Enclosed are two copies of a report supplementing the statutory notice of deficiency we sent you earlier. This report explains changes we made to our proposed adjustments.

If you accept our findings, please sign and return the agreement form. Or if no agreement form is enclosed, sign and return the Consent to Findings on a copy of the report.

If you do not accept, you may, within the period stated in the statutory notice, petition the Tax Court for a redetermination of your tax liability.

This correspondence and consideration of your case has not extended the period in which you may file a petition with the Tax Court. If no petition is filed within the allotted time, we will assess the tax and bill you.

On October 22, 1971, the petitioner sent by certified mail his petition contesting the determined deficiency.

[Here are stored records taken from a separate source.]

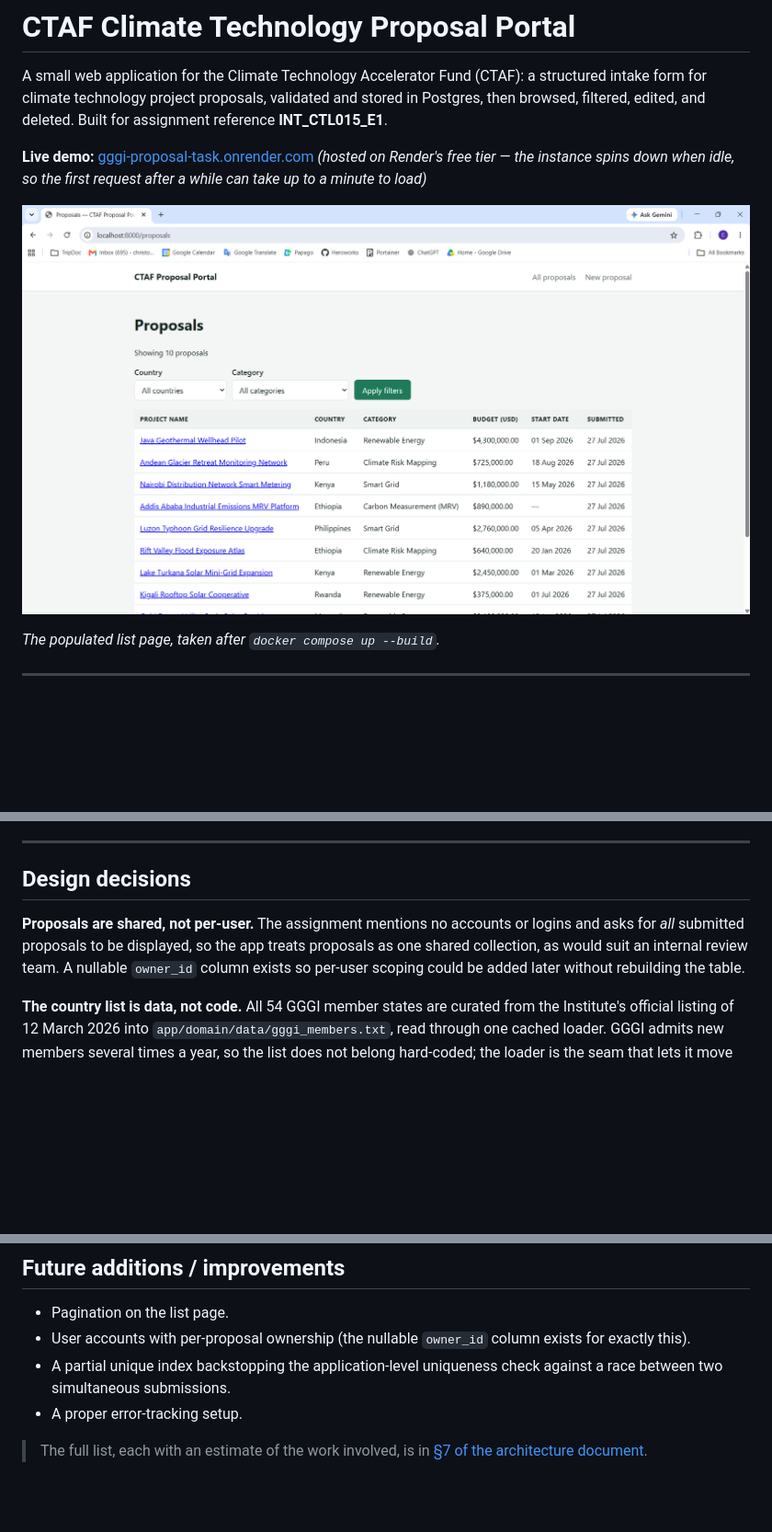
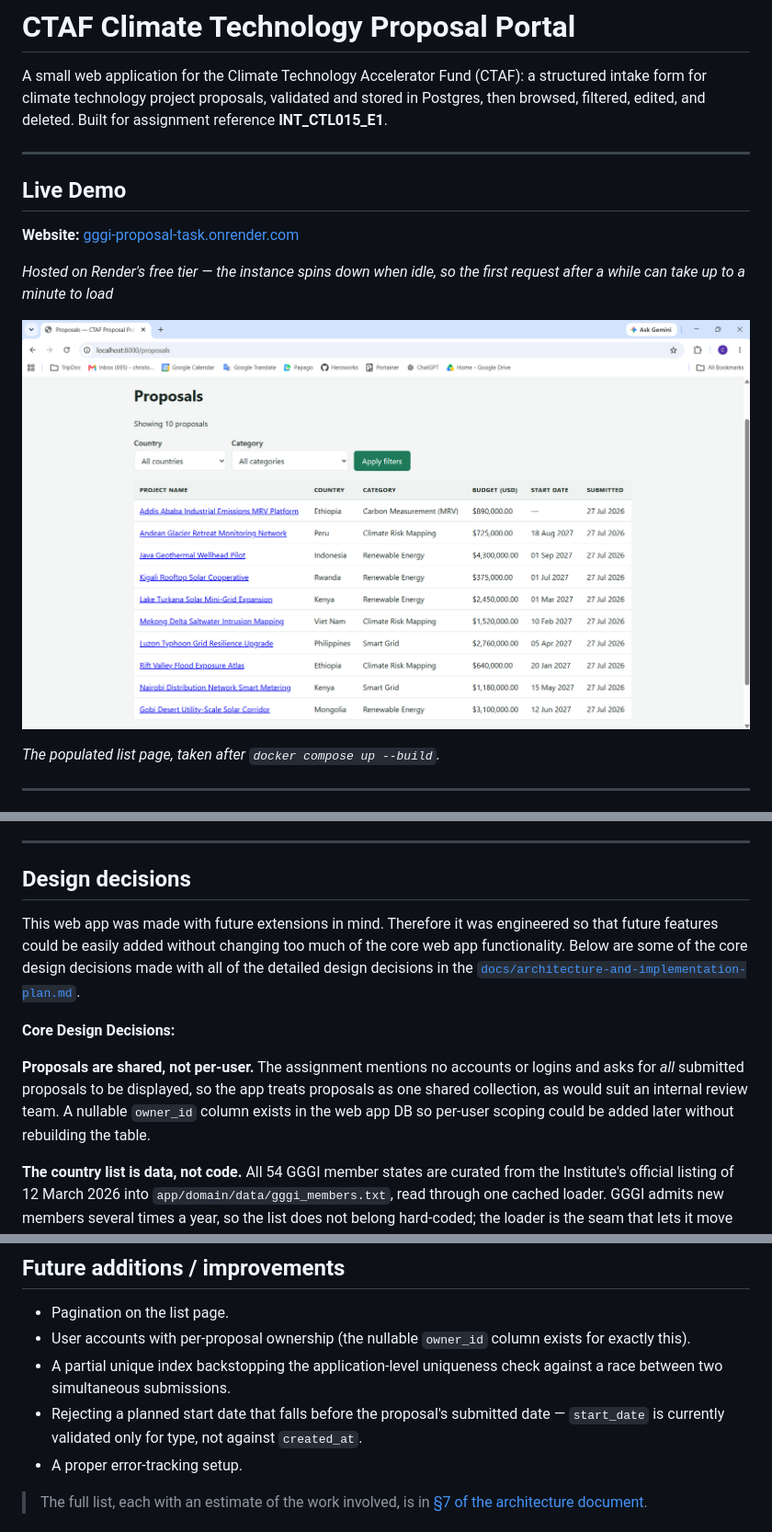
Before and after one commit to ChrisDanAsh/GGGI_Proposal_Task, a Markdown page: README.md, 3 parts joined by grey strips. Shown at 92% size. Drawn GitHub-style; pictures changed too: docs/img/list-page.png; blank space fills up the shorter version.

Commit message:
Update README and architecture documents: revise live demo section, enhance design decisions, and update seed data start dates to 2027

```diff
--- a/README.md
+++ b/README.md
@@ -5,9 +5,14 @@ A small web application for the Climate Technology Accelerator Fund
 proposals, validated and stored in Postgres, then browsed, filtered,
 edited, and deleted. Built for assignment reference **INT_CTL015_E1**.
 
-**Live demo:** [gggi-proposal-task.onrender.com](https://gggi-proposal-task.onrender.com)
-*(hosted on Render's free tier — the instance spins down when idle, so
-the first request after a while can take up to a minute to load)*
+---
+
+## Live Demo
+
+**Website:** [gggi-proposal-task.onrender.com](https://gggi-proposal-task.onrender.com)
+
+*Hosted on Render's free tier — the instance spins down when idle, so
+the first request after a while can take up to a minute to load*
 
 ![The populated list page](docs/img/list-page.png)
 
@@ -127,11 +132,15 @@ the design specification this application was built from.
 
 ## Design decisions
 
+This web app was made with future extensions in mind. Therefore it was engineered so that future features could be easily added without changing too much of the core web app functionality. Below are some of the core design decisions made with all of the detailed design decisions in the [`docs/architecture-and-implementation-plan.md`](docs/architecture-and-implementation-plan.md).
+
+**Core Design Decisions:**
+
 **Proposals are shared, not per-user.** The assignment mentions no
 accounts or logins and asks for *all* submitted proposals to be
 displayed, so the app treats proposals as one shared collection, as
 would suit an internal review team. A nullable `owner_id` column
-exists so per-user scoping could be added later without rebuilding the
+exists in the web app DB so per-user scoping could be added later without rebuilding the
 table.
 
 **The country list is data, not code.** All 54 GGGI member states are
@@ -193,6 +202,9 @@ reach.
 - A partial unique index backstopping the application-level
   uniqueness check against a race between two simultaneous
   submissions.
+- Rejecting a planned start date that falls before the proposal's
+  submitted date — `start_date` is currently validated only for type,
+  not against `created_at`.
 - A proper error-tracking setup.
 
 > The full list, each with an estimate of the work involved, is in
```
Also changed, not shown: docs/AI_PROMPTS.md (+9 -3 lines), docs/architecture-and-implementation-plan.md (+19 -9 lines), 1 other file.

On December 10, 1971, respondent filed a motion to dismiss the case for lack of jurisdiction on the ground that the petition was not filed within the time prescribed by sections 6213(a) and 7502, I.R.C. 1954. On February 22, 1972, the petitioner filed a memorandum in opposition to respondent's motion. A hearing on the motion was held in Los Angeles on April 17, 1972.

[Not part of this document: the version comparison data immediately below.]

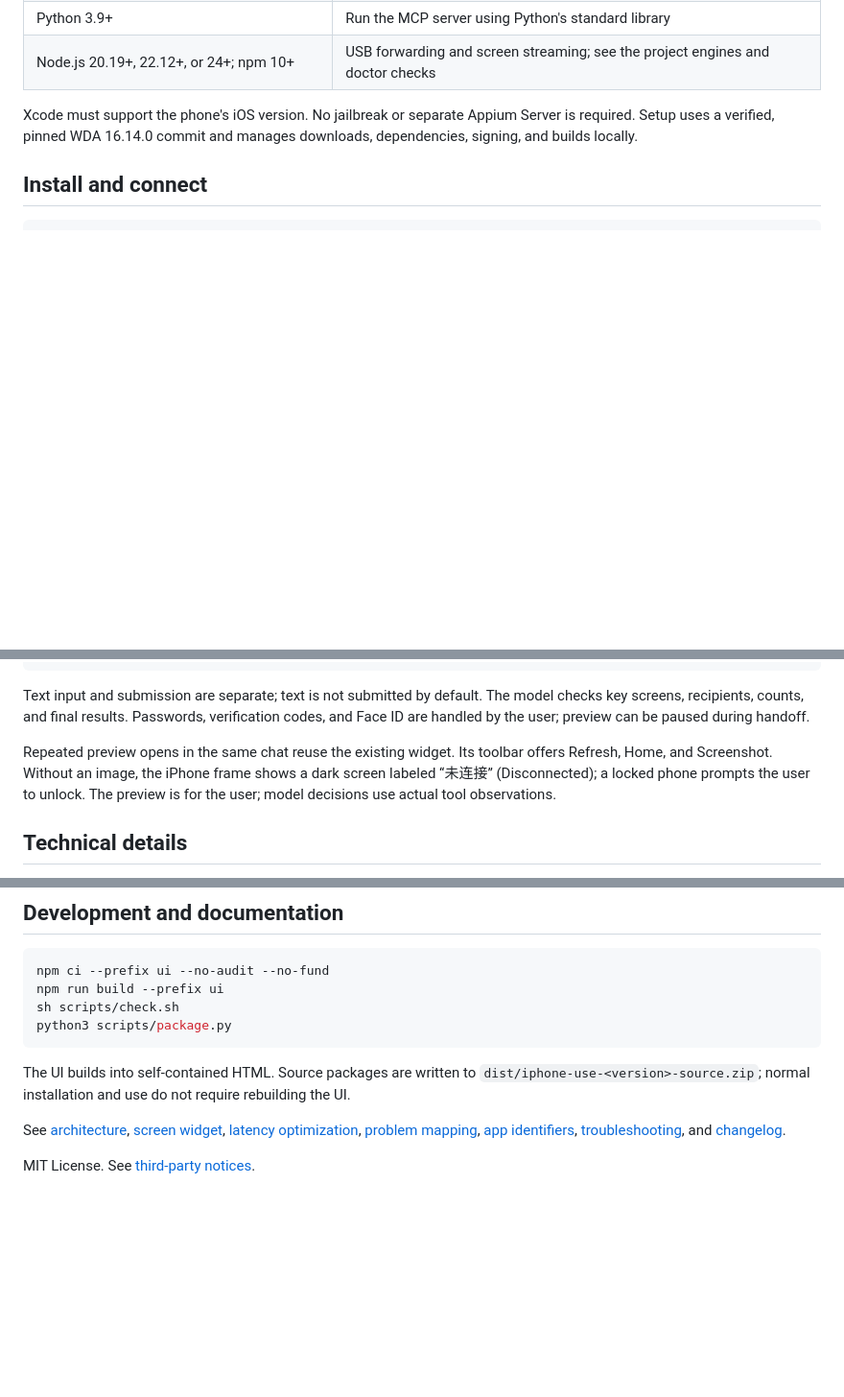
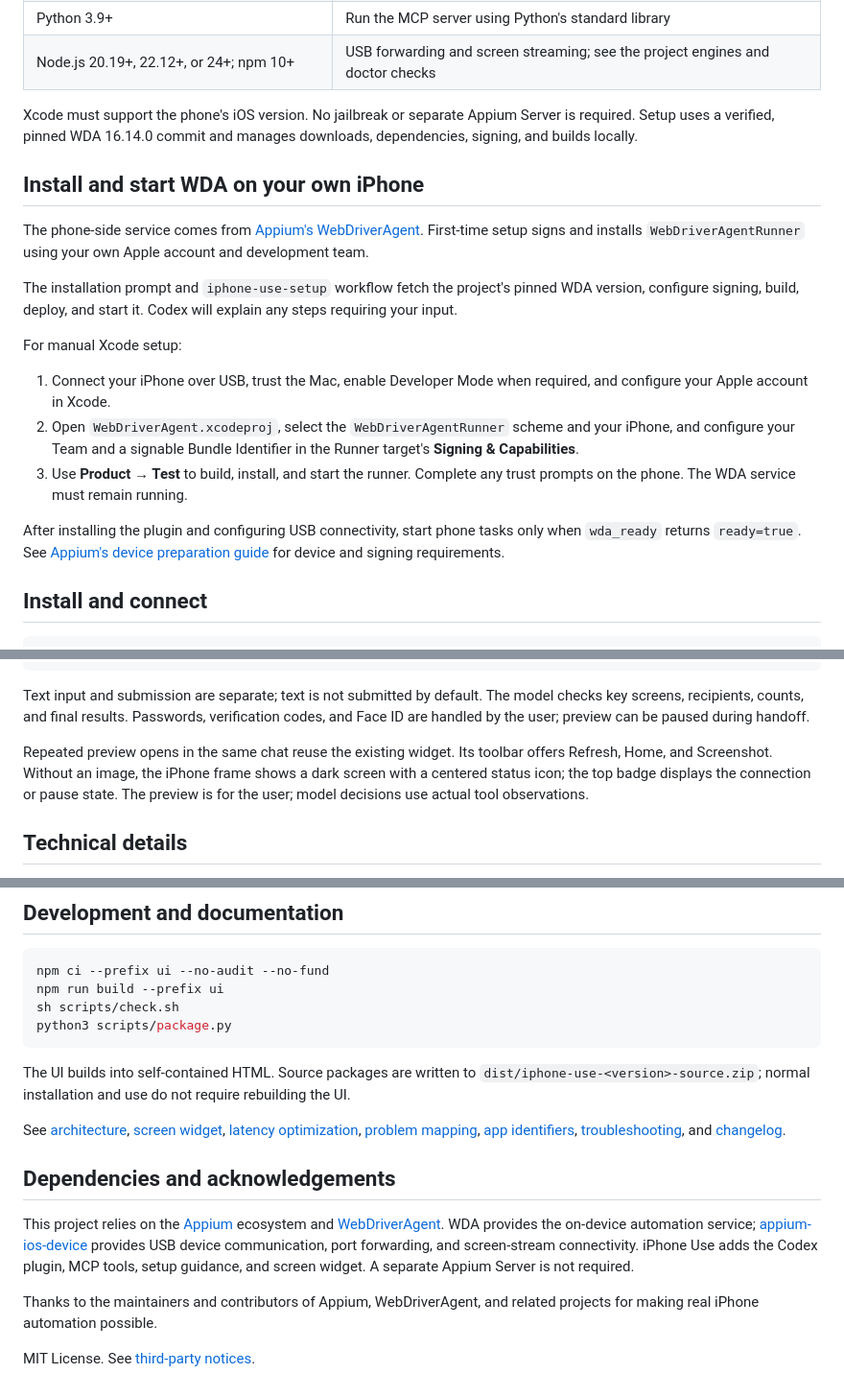
Before and after one commit to atsu6/iPhone-use, a Markdown page: README.en.md, 3 parts joined by grey strips. Shown at 96% size. Rendered like a GitHub page; blank space fills up the shorter version.

```diff
--- a/README.en.md
+++ b/README.en.md
@@ -45,6 +47,20 @@ A reconnect may be required to load newly installed tools. Apple account login,
 | Node.js 20.19+, 22.12+, or 24+; npm 10+ | USB forwarding and screen streaming; see the project engines and doctor checks |
 
 Xcode must support the phone's iOS version. No jailbreak or separate Appium Server is required. Setup uses a verified, pinned WDA 16.14.0 commit and manages downloads, dependencies, signing, and builds locally.
+
+## Install and start WDA on your own iPhone
+
+The phone-side service comes from [Appium's WebDriverAgent](https://github.com/appium/WebDriverAgent). First-time setup signs and installs `WebDriverAgentRunner` using your own Apple account and development team.
+
+The installation prompt and `iphone-use-setup` workflow fetch the project's pinned WDA version, configure signing, build, deploy, and start it. Codex will explain any steps requiring your input.
+
+For manual Xcode setup:
+
+1. Connect your iPhone over USB, trust the Mac, enable Developer Mode when required, and configure your Apple account in Xcode.
+2. Open `WebDriverAgent.xcodeproj`, select the `WebDriverAgentRunner` scheme and your iPhone, and configure your Team and a signable Bundle Identifier in the Runner target's **Signing & Capabilities**.
+3. Use **Product → Test** to build, install, and start the runner. Complete any trust prompts on the phone. The WDA service must remain running.
+
+After installing the plugin and configuring USB connectivity, start phone tasks only when `wda_ready` returns `ready=true`. See [Appium's device preparation guide](https://appium.github.io/appium-xcuitest-driver/latest/getting-started/device-setup/) for device and signing requirements.
 
 ## Install and connect
 
@@ -89,7 +105,7 @@ covered range and any remaining uncertainty.
 
 Text input and submission are separate; text is not submitted by default. The model checks key screens, recipients, counts, and final results. Passwords, verification codes, and Face ID are handled by the user; preview can be paused during handoff.
 
-Repeated preview opens in the same chat reuse the existing widget. Its toolbar offers Refresh, Home, and Screenshot. Without an image, the iPhone frame shows a dark screen labeled “未连接” (Disconnected); a locked phone prompts the user to unlock. The preview is for the user; model decisions use actual tool observations.
+Repeated preview opens in the same chat reuse the existing widget. Its toolbar offers Refresh, Home, and Screenshot. Without an image, the iPhone frame shows a dark screen with a centered status icon; the top badge displays the connection or pause state. The preview is for the user; model decisions use actual tool observations.
 
 ## Technical details
 
@@ -145,4 +161,10 @@ The UI builds into self-contained HTML. Source packages are written to `dist/iph
 
 See [architecture](docs/architecture.md), [screen widget](docs/screen-widget.md), [latency optimization](docs/latency-optimization.md), [problem mapping](docs/problem-mapping.md), [app identifiers](skills/iphone-use/references/apps.md), [troubleshooting](skills/iphone-use-setup/references/troubleshooting.md), and [changelog](CHANGELOG.md).
 
+## Dependencies and acknowledgements
+
+This project relies on the [Appium](https://github.com/appium/appium) ecosystem and [WebDriverAgent](https://github.com/appium/WebDriverAgent). WDA provides the on-device automation service; [appium-ios-device](https://github.com/appium/appium-ios-device) provides USB device communication, port forwarding, and screen-stream connectivity. iPhone Use adds the Codex plugin, MCP tools, setup guidance, and screen widget. A separate Appium Server is not required.
+
+Thanks to the maintainers and contributors of Appium, WebDriverAgent, and related projects for making real iPhone automation possible.
+
 MIT License. See [third-party notices](THIRD_PARTY_NOTICES.md).
```
Also changed, not shown: other parts of README.en.md (+2 -0 lines), CHANGELOG.md (+1 -0 lines), README.md (+23 -1 lines).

Section 6213(a) provides that a petition must be filed with the Tax Court within 90 days after the statutory notice of deficiency is mailed to the taxpayer. The 90-day filing requirement is jurisdictional and this Court does not acquire jurisdiction of the case unless the petition is timely filed. Estate of Frank Everest Moffat, 46 T.C. 499 (1966); Jacob L. Rappaport, 55 T.C. 709 (1971), affd. 456 F.2d 1335 (C.A. 2, 1972). Section 7502 provides the circumstances under which timely mailing, as against timely receipt, will be considered as satisfying the requirements for timely filing.

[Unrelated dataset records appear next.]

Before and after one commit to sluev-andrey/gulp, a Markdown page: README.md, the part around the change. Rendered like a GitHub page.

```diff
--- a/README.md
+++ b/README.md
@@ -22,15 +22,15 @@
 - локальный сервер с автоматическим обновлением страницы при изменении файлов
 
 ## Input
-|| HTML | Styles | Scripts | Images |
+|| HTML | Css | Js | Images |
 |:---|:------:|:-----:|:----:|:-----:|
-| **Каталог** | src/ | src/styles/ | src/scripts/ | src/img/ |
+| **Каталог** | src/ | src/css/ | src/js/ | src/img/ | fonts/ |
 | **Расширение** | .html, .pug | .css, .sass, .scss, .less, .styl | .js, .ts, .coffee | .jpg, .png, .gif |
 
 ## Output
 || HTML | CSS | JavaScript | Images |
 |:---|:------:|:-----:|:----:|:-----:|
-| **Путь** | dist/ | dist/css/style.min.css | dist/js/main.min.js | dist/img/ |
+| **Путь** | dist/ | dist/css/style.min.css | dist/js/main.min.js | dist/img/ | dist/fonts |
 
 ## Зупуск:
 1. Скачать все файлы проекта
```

Here the petitioner did not file his petition with the Court until October 22, 1971, which was 147 days after the notice of deficiency was mailed. The subsequent audit changes by respondent did not extend the 90-day period or start the running of a new 90-day period from September 24, 1971. The 90-day period for filing a petition with this Court had already expired when the notice of audit changes was sent to the petitioner. See Joseph J. Morrison, 11 T.C. 696 (1948), affirmed on another issue 177 F.2d 251 (C.A. 2, 1949), which holds that a letter of a revenue agent reallocating partnership income was merely supplemental to the notice of deficiency previously issued, and thus did not constitute an amendment to the notice of deficiency or a new notice.

Petitioner argues that the provisions of the Administrative Procedure Act are controlling in this situation and supplant the requirements of section 6213(a), so as to confer jurisdiction on the Tax Court to hear and decide this income tax controversy.

We reject this argument. The administrative procedure provisions (5 U.S.C. 500 et seq.) apply to an ‘agency’ of the Government of the United States, but specifically exclude ‘the courts of the United States.’ See 5 U.S.C. 551(1) (B). In view of the provisions of section 7441, I.R.C. 1954, as amended by sec. 951 of Pub. L. 91-172, the United States Tax Court is established as a court of record under article I of the Constitution of the United States. Being a court of the United States, it is excluded from the provisions of the Administrative Procedure Act. See and compare O'Dwyer v. Commissioner, 266 F.2d 575, 579-580 (C.A. 4, 1959), affirming 28 T.C. 698 (1957); Anderson v. Commissioner, 164 F.2d 870 (C.A. 7, 1947); and Kennedy Name Plate Co. v. Commissioner, 170 F.2d 196 (C.A. 9, 1948), holding that the Administrative Procedure Act did not apply to the Tax Court before the Tax Reform Act of 1969.

Accordingly, we hold that the provisions of section 6213(a) control and that the petitioner has filed an untimely petition. Respondent's motion to dismiss for lack of jurisdiction will be granted. We note, however, that the petitioner will still be able to have his day in court by paying the deficiency and bring suit for refund.

An appropriate order will be entered.